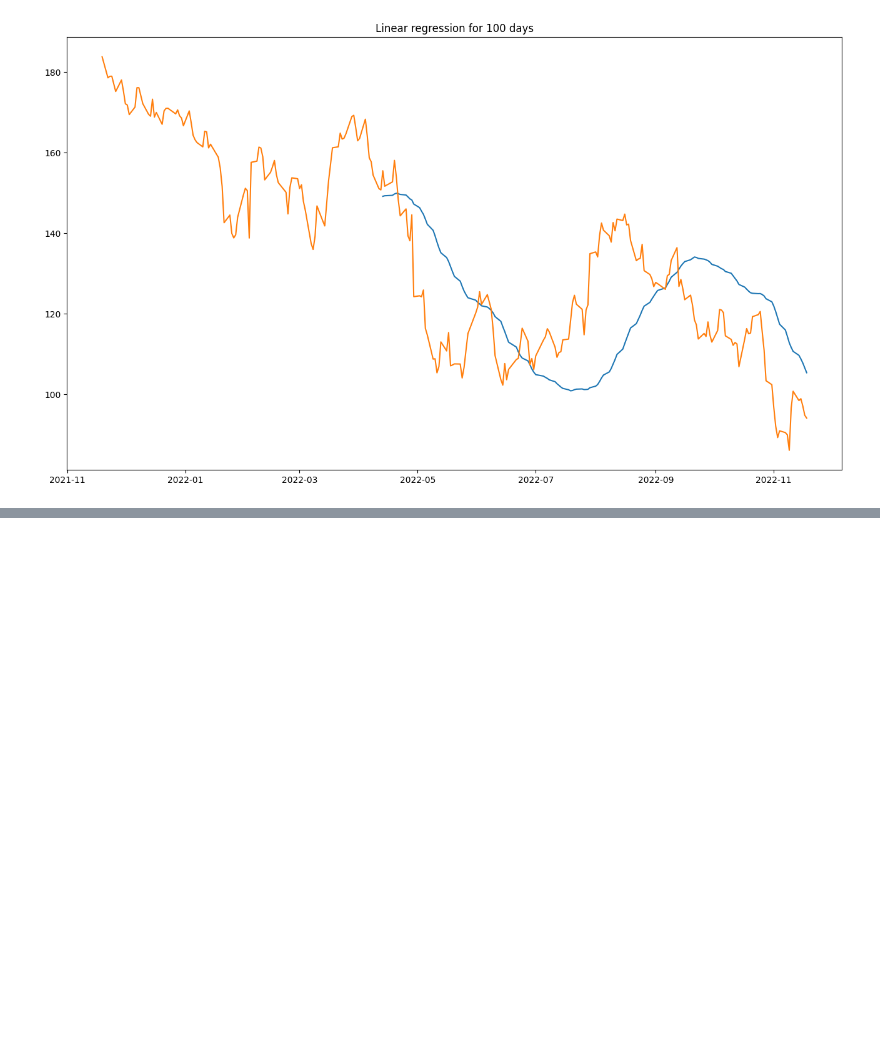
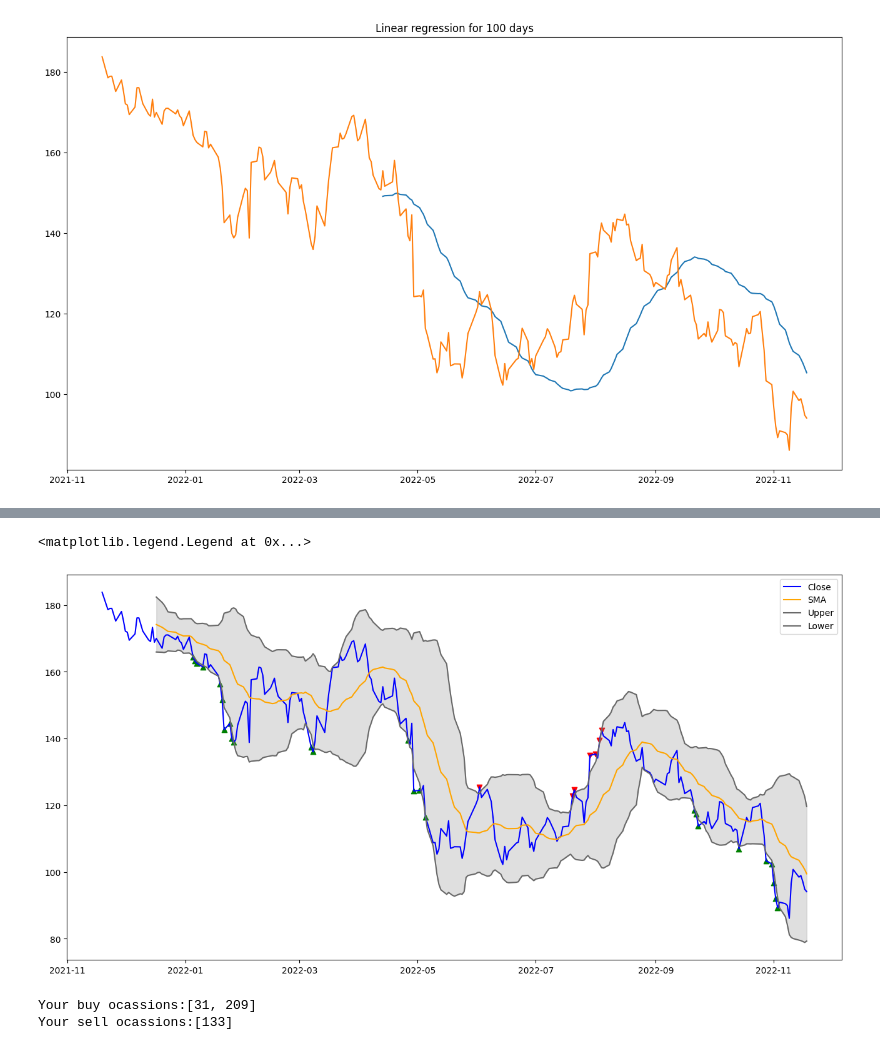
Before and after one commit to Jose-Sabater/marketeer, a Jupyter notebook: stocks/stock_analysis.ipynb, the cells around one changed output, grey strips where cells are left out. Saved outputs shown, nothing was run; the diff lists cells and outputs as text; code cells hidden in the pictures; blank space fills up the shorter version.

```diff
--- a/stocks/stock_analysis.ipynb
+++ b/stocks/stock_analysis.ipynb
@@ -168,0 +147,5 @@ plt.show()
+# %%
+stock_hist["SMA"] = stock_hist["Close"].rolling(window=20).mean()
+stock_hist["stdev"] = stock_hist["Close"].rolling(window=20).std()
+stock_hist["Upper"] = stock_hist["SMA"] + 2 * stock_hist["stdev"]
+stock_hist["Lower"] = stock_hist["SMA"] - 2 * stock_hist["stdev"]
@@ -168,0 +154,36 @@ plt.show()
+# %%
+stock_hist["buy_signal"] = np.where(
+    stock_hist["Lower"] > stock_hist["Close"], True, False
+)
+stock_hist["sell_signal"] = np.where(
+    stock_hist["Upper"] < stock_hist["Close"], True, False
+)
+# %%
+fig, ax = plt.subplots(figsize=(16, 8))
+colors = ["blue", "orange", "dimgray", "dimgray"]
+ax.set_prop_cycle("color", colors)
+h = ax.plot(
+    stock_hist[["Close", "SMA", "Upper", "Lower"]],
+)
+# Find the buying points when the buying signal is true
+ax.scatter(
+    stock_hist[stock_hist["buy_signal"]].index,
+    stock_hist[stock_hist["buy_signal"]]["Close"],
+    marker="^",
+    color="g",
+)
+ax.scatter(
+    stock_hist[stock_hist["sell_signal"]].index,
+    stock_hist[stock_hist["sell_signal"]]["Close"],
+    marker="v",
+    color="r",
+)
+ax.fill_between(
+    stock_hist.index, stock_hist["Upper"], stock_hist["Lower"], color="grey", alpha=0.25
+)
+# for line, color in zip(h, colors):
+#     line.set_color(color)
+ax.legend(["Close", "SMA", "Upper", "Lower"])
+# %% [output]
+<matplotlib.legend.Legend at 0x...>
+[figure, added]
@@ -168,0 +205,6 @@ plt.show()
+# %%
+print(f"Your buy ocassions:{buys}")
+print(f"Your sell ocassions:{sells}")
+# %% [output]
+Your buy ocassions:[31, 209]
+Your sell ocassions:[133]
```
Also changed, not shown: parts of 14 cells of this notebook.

==

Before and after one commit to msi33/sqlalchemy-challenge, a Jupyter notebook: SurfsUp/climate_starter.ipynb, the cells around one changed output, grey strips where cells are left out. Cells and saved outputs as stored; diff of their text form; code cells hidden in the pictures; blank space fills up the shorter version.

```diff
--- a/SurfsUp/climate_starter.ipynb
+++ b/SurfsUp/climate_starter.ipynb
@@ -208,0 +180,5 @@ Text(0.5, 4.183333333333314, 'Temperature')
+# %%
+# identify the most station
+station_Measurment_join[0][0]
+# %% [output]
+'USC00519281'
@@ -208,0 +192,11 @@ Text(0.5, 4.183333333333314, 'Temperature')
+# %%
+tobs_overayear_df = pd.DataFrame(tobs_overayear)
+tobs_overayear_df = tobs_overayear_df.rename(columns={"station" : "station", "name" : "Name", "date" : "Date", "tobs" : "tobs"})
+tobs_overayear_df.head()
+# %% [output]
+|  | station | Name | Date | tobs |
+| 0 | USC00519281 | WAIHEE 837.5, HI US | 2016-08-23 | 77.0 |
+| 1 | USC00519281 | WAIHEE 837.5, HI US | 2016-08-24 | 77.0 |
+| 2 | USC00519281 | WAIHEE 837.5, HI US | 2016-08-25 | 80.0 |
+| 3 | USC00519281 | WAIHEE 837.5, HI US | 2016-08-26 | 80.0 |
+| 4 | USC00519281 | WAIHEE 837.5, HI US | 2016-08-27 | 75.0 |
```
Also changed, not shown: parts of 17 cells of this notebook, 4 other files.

Exercise goal
Using the data above, tally each line in which "Close" appears and give the number with no other words.

Exercise solution
8